The University of Michigan is ranked 29th in the 2012-2013 U.S. News and World Report. While changes in these annual rankings regularly bring both praise and concern, the importance placed on the calculated numbers is often undue. Current ranking systems like that of the U.S. News and World Report raise questions of both universities distorting statistics and the reports’ own calculation mechanisms. College rankings are by and large flawed, and fail to adequately capture many aspects of higher education. Until ranking systems are improved, administrators and students should be wary of putting much consideration into a school’s ranking.
Under the current U.S. News ranking method, schools are blindly rewarded for spending more per student — even if that increase in spending doesn’t reflect a higher quality education. When a university, for example, spends millions on creating state-of-the-art fitness centers, their ranking could get a hefty boost. However, certain cost-cutting behaviors, even those that benefit the university as a whole, may decrease a school’s score.
According to University spokesman Rick Fitzgerald, over the past decade the University has worked on controlling costs on behind-the-scene expenses, such as efficient building maintenance. Though consolidation of heating and cooling systems saved the University money on non-academic expenditures, freeing more funding for educational spending, the U.S. News noted this cost cutting as simply a drop in spending per student. Such ranking systems thus tend to overlook efficient spending, rewarding indiscriminate expenses over innovation and smart downsizing.
Administrators can also manipulate the numbers to inflate their university’s standing, misrepresenting the validity of the rankings. In 2012, officials at both Claremont McKenna College in California and Emory University in Georgia admitted to inflating test scores of their incoming freshman classes in their own university’s admission reports. Despite the schools’ acknowledgement of these fabrications, the U.S. News and World Report rankings did not adjust for the inflated SAT scores. In other words, falsified test scores didn’t reduce the ranking of these colleges.

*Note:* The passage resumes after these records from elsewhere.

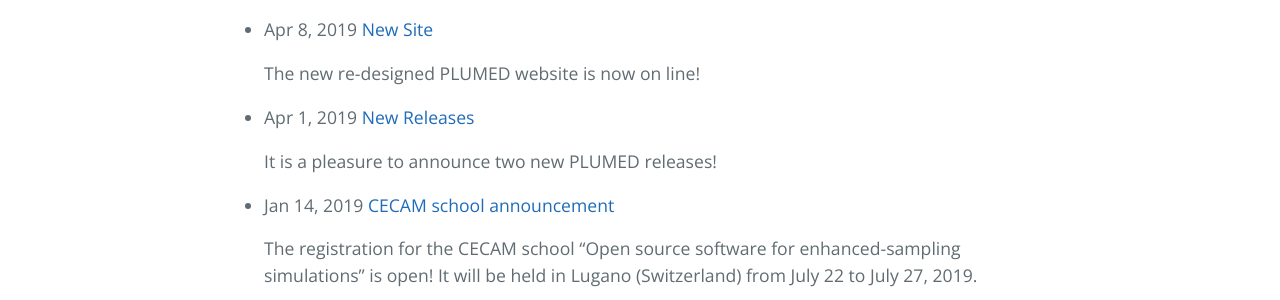
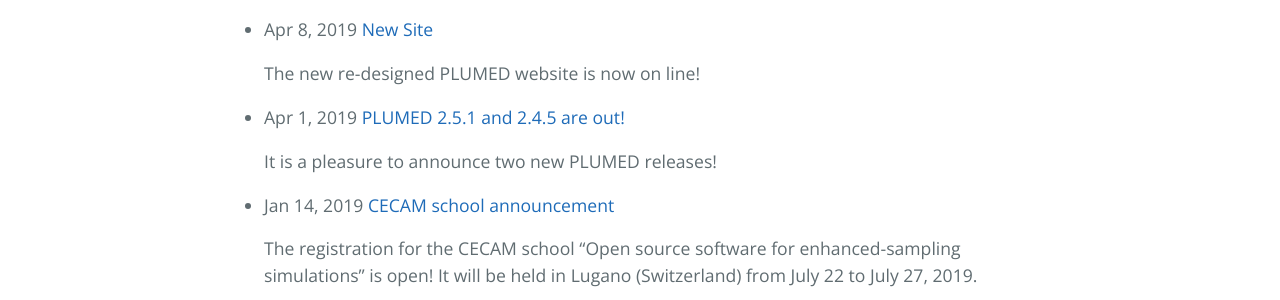
Before and after one commit to plumed/plumed.github.io, a Jekyll site: the page built from news.html, in a window 1280 px wide. Shown: the part 1083-1383 px from the top of the page. Built offline with Jekyll 4.4.1, drawn with Linux system fonts in a browser that asks for light colours; comment, search, counter and statistics services are not loaded; the repository's description, which GitHub fills in, is left out.

Commit message:
Update 2019-04-01-new-releases.md
new title

```diff
--- a/_posts/2019-04-01-new-releases.md
+++ b/_posts/2019-04-01-new-releases.md
@@ -1,3 +1,8 @@
+---
+title: PLUMED 2.5.1 and 2.4.5 are out!
+layout: default
+---
+
 It is a pleasure to announce two new PLUMED releases!
 
 Release 2.5.1 is a maintenance release on the 2.5.x branch and solves a few bugs. See [here](http://goo.gl/EUUu4A). Notice that we solved a bug in the GROMACS2018 interface related to the number of OpenMP threads, in order to take advantage of the fix you might have to patch GROMACS again.
```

This policy sets a precedent for administrators that rewards dishonesty with status.
The U.S. News system also includes an administrative rank. University officials rank other schools based on academic reputation on a scale of one to five, or “don’t know” if the administrator is unfamiliar with the institution. However, this academic reputation does not necessarily correlate with a better education. Ivy League schools, which usually top the U.S. News list, have the benefit of name recognition. Smaller and newer institutions, regardless of their instructional quality, are at a disadvantage when trying to improve their own ranking. In this way, such rankings are often static, and don’t capture lesser-known schools accurately.

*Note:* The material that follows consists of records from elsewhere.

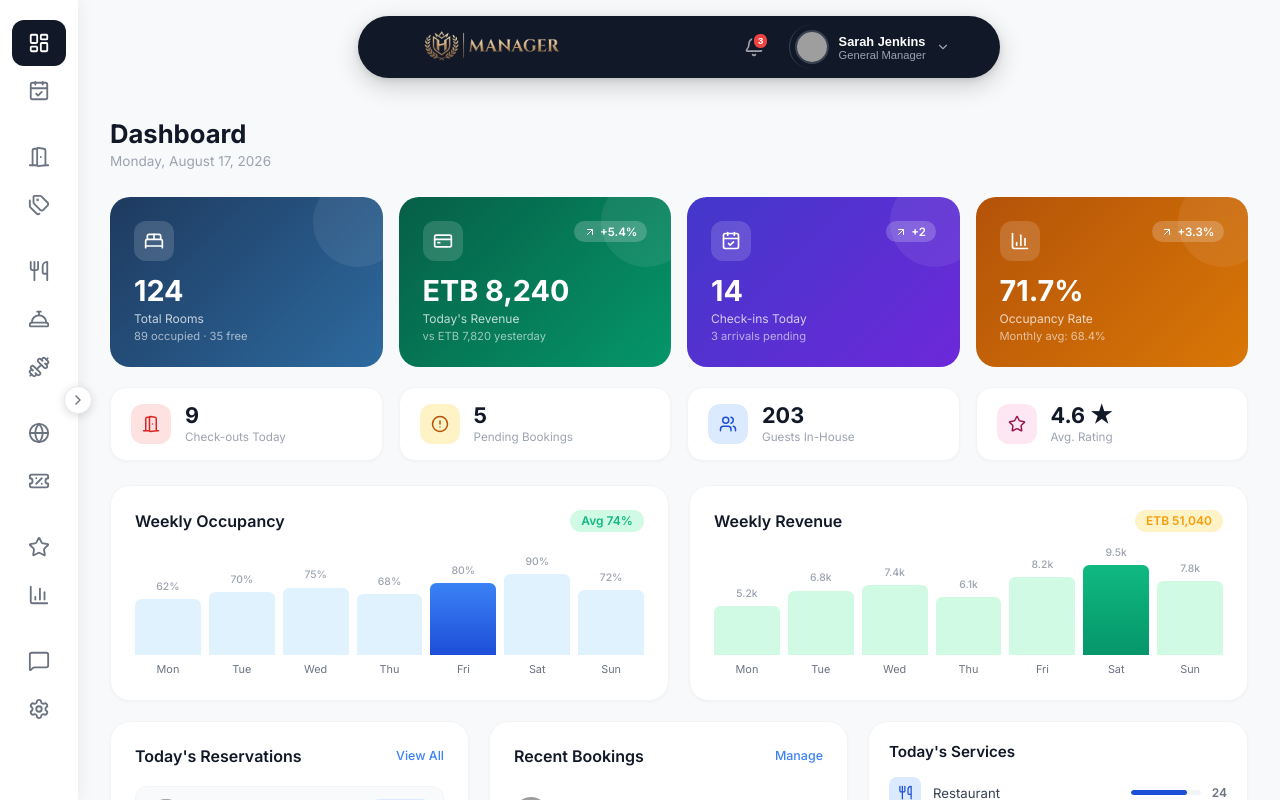
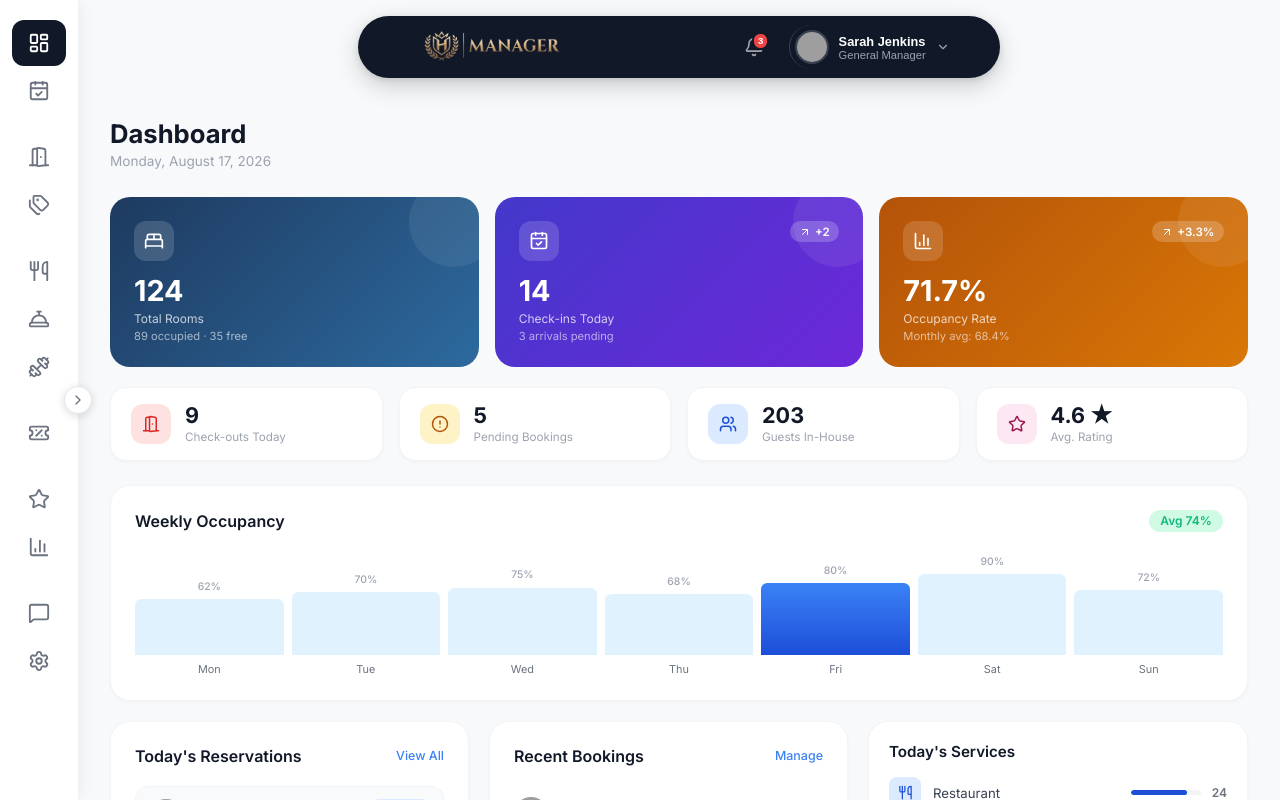
Before and after one commit to Biniyam-Taye/Hotel-Mobile-App, a React (Vite) app in the folder Manager/: page / in a window 1280 px wide. Built offline with nearby package versions, Linux system fonts and the light colour scheme; grey boxes are pictures that could not be loaded.

Commit message:
feat: implement dashboard overview page with kpi cards and occupancy analytics

```diff
--- a/Manager/src/App.jsx
+++ b/Manager/src/App.jsx
@@ -49,7 +49,6 @@ const navGroups = [
   {
     label: 'Content',
     items: [
-      { icon: Globe, label: 'Website Content' },
       { icon: TicketPercent, label: 'Offers & Coupons', path: '/content/offers' },
     ],
   },
@@ -168,7 +167,7 @@ function App() {
                       </div>
                     </div>
                   ))}
-                  <div className="dropdown-footer">View all notifications</div>
+                  <div className="dropdown-footer" onClick={() => { navigate('/system/notifications'); setNotifOpen(false); }} style={{ cursor: 'pointer' }}>View all notifications</div>
                 </div>
               )}
             </div>
--- a/Manager/src/pages/DashboardOverview.jsx
+++ b/Manager/src/pages/DashboardOverview.jsx
@@ -17,16 +17,7 @@ const kpiCards = [
     gradient: 'linear-gradient(135deg, #1e3a5f 0%, #2d6a9f 100%)',
     iconBg: 'rgba(255,255,255,0.15)',
   },
-  {
-    label: "Today's Revenue",
-    value: 'ETB 8,240',
-    sub: 'vs ETB 7,820 yesterday',
-    trend: '+5.4%',
-    positive: true,
-    icon: CreditCard,
-    gradient: 'linear-gradient(135deg, #065f46 0%, #059669 100%)',
-    iconBg: 'rgba(255,255,255,0.15)',
-  },
+
   {
     label: 'Check-ins Today',
     value: '14',
@@ -114,7 +105,7 @@ export default function DashboardOverview() {
       </div>
 
       {/* KPI Cards (gradient) */}
-      <div style={{ display: 'grid', gridTemplateColumns: 'repeat(4, 1fr)', gap: '1rem', marginBottom: '1.25rem' }}>
+      <div style={{ display: 'grid', gridTemplateColumns: 'repeat(3, 1fr)', gap: '1rem', marginBottom: '1.25rem' }}>
         {kpiCards.map(c => {
           const Icon = c.icon;
           return (
@@ -157,7 +148,7 @@ export default function DashboardOverview() {
       </div>
 
       {/* Main Grid: Charts + Tables */}
-      <div style={{ display: 'grid', gridTemplateColumns: '1fr 1fr', gap: '1.25rem', marginBottom: '1.25rem' }}>
+      <div style={{ display: 'grid', gridTemplateColumns: '1fr', gap: '1.25rem', marginBottom: '1.25rem' }}>
 
         {/* Weekly Occupancy Bar Chart */}
         <div style={{ background: 'white', borderRadius: '1.25rem', padding: '1.5rem', border: '1px solid #f3f4f6', boxShadow: '0 1px 3px rgba(0,0,0,0.04)' }}>
@@ -176,22 +167,7 @@ export default function DashboardOverview() {
           </div>
         </div>
 
-        {/* Weekly Revenue Bar Chart */}
-        <div style={{ background: 'white', borderRadius: '1.25rem', padding: '1.5rem', border: '1px solid #f3f4f6', boxShadow: '0 1px 3px rgba(0,0,0,0.04)' }}>
-          <div style={{ display: 'flex', justifyContent: 'space-between', alignItems: 'center', marginBottom: '1.5rem' }}>
-            <h3 style={{ margin: 0, fontSize: '1rem', fontWeight: 600, color: '#111827' }}>Weekly Revenue</h3>
-            <span style={{ fontSize: '0.75rem', fontWeight: 600, color: '#f59e0b', background: '#fef3c7', padding: '0.2rem 0.7rem', borderRadius: '9999px' }}>ETB 51,040</span>
-          </div>
-          <div style={{ display: 'flex', alignItems: 'flex-end', gap: '0.5rem', height: 120 }}>
-            {revenueData.map((val, i) => (
-              <div key={i} style={{ flex: 1, display: 'flex', flexDirection: 'column', alignItems: 'center', gap: '0.4rem' }}>
-                <span style={{ fontSize: '0.65rem', color: '#9ca3af', fontWeight: 500 }}>{(val/1000).toFixed(1)}k</span>
-                <div style={{ width: '100%', borderRadius: '0.4rem 0.4rem 0 0', height: `${(val / maxRev) * 90}px`, background: i === 5 ? 'linear-gradient(180deg,#10b981,#059669)' : '#d1fae5', transition: 'height 0.4s ease' }} />
-                <span style={{ fontSize: '0.68rem', color: '#6b7280' }}>{weekDays[i]}</span>
-              </div>
-            ))}
-          </div>
-        </div>
+
 
       </div>
 
@@ -238,9 +214,8 @@ export default function DashboardOverview() {
                   <p style={{ margin: 0, fontSize: '0.825rem', fontWeight: 600, color: '#111827' }}>{b.name}</p>
                   <p style={{ margin: '0.1rem 0 0', fontSize: '0.7rem', color: '#9ca3af' }}>{b.booking} · {b.dates}</p>
                 </div>
-                <div style={{ textAlign: 'right', flexShrink: 0 }}>
-                  <div style={{ fontSize: '0.85rem', fontWeight: 600, color: '#111827' }}>{b.amount}</div>
-                  <div style={{ fontSize: '0.68rem', fontWeight: 600, color: b.paid ? '#059669' : '#f59e0b', marginTop: '0.1rem' }}>{b.paid ? '✓ Paid' : '⧖ Deposit'}</div>
+                <div style={{ textAlign: 'right', flexShrink: 0, display: 'flex', alignItems: 'center' }}>
+                  <div style={{ fontSize: '0.75rem', fontWeight: 600, color: b.paid ? '#059669' : '#f59e0b', padding: '0.2rem 0.6rem', background: b.paid ? '#d1fae5' : '#fef3c7', borderRadius: '9999px' }}>{b.paid ? '✓ Paid' : '⧖ Deposit'}</div>
                 </div>
               </div>
             ))}
--- a/Manager/src/pages/Insights/Reports.jsx
+++ b/Manager/src/pages/Insights/Reports.jsx
@@ -33,7 +33,6 @@ const sentReports = [
 ];
 
 const quickStats = [
-  { label: 'Total Revenue', value: 'ETB 284,000', change: '+12%', icon: DollarSign, color: '#dcfce7', iconColor: '#16a34a' },
   { label: 'Occupancy Rate', value: '78%', change: '+5%', icon: BedDouble, color: '#dbeafe', iconColor: '#1d4ed8' },
   { label: 'Total Guests', value: '1,240', change: '+8%', icon: Users, color: '#ede9fe', iconColor: '#6d28d9' },
   { label: 'Avg. Stay Length', value: '3.4 nights', change: '+0.2', icon: Calendar, color: '#fef3c7', iconColor: '#b45309' },
@@ -41,7 +40,6 @@ const quickStats = [
 
 const reportTypes = [
   'Monthly Performance Report',
-  'Revenue & Financials Summary',
   'Occupancy & Room Report',
   'Guest Satisfaction Report',
   'Custom Report',
@@ -93,7 +91,7 @@ export default function ReportsPage() {
       </h1>
 
       {/* Quick Stats */}
-      <div style={{ display: 'grid', gridTemplateColumns: 'repeat(4, 1fr)', gap: '1rem', marginBottom: '2rem' }}>
+      <div style={{ display: 'grid', gridTemplateColumns: 'repeat(3, 1fr)', gap: '1rem', marginBottom: '2rem' }}>
         {quickStats.map(s => {
           const Icon = s.icon;
           return (
```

Though college rankings offer a convenient measure to compare schools, such calculations leave out several key factors, such as atmosphere and community engagement, while overemphasizing general spending and reputation. Students and administrators should exercise caution when taking these numbers into account.